Technology: Gene probe picks the quirk from the dead

 作者:黎哑     |      日期:2019-03-01 08:17:03

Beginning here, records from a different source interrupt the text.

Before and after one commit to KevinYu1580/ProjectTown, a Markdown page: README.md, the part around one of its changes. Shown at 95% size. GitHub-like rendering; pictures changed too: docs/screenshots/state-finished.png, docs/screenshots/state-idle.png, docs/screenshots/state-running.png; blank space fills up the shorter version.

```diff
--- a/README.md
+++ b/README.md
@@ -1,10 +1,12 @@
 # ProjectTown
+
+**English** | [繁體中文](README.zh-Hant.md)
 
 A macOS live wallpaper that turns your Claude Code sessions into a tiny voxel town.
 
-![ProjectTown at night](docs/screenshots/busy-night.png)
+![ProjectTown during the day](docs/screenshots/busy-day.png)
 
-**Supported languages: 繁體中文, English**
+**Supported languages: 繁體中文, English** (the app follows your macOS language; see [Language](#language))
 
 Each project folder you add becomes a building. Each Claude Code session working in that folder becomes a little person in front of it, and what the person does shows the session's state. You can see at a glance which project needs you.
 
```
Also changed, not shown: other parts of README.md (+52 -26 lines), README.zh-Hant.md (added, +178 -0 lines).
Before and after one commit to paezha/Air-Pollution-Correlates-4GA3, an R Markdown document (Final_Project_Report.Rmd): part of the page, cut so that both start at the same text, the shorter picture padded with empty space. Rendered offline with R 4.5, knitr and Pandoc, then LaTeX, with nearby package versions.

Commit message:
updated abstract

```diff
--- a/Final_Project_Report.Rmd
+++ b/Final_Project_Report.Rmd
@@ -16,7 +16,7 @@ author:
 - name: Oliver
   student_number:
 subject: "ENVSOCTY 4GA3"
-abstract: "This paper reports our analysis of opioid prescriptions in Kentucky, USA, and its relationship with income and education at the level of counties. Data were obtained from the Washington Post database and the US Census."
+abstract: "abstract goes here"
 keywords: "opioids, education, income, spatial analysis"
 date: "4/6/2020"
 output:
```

By ANDY COGHLAN Public health inspectors and food manufacturers need to know quickly whether food is safe to eat or process. Food contaminated with bacteria such as Listeria monocytogenes or Escherichia coli is only unsafe if the organisms are alive, and standard tests to distinguish live bacteria from dead ones usually take between one and three days. But researchers are developing a test based on a gene probe that can do the job in a matter of hours. Gene probes are strands of nucleotide bases, the building blocks of DNA. If the bases are in the right order in the strand, they can bind to other ‘complementary’ strands of DNA in a test sample. Probes are designed to bind exclusively to DNA from a target organism such as L. monocytogenes. Radioactive tracers or substances that change colour in certain circumstances can be attached to the probe to show if the target DNA is present. Many gene probes are now available commercially for detecting microorganisms. Most are put to use with the help of the polymerase chain reaction (PCR), a method of turning a tiny initial amount of DNA into enough material to analyse. However, DNA exists in dead organisms as well as living ones. ‘DNA can last for thousands of years, and therefore you can’t tell if the organism it comes from is alive or dead,’ says Ian Masters, a member of the team at the Institute of Food Research in Reading, which is developing the test. Masters and his colleagues are developing probes that detect messenger RNA (mRNA) instead of DNA. These single strands of nucleotide bases only exist in living cells, where they play a critical role in the synthesis of proteins and enzymes. In bacterial cells, mRNA is short-lived: a single molecule seldom survives for longer than a few minutes, so its presence in a cell is an indication that the cell has very recently been active. Masters and his colleagues have already developed probes that detect mRNA in live L. monocytogenes and E. coli. They first break up bacterial cells with chemical agents or detergents, then use probes to detect fragments of mRNA in the debris. They have adapted the PCR to copy only mRNA, not DNA. They say it will probably take them a few more years to perfect the technique. So far, it is only tested on bacterial cultures, not on contaminated food. They also want to increase its sensitivity,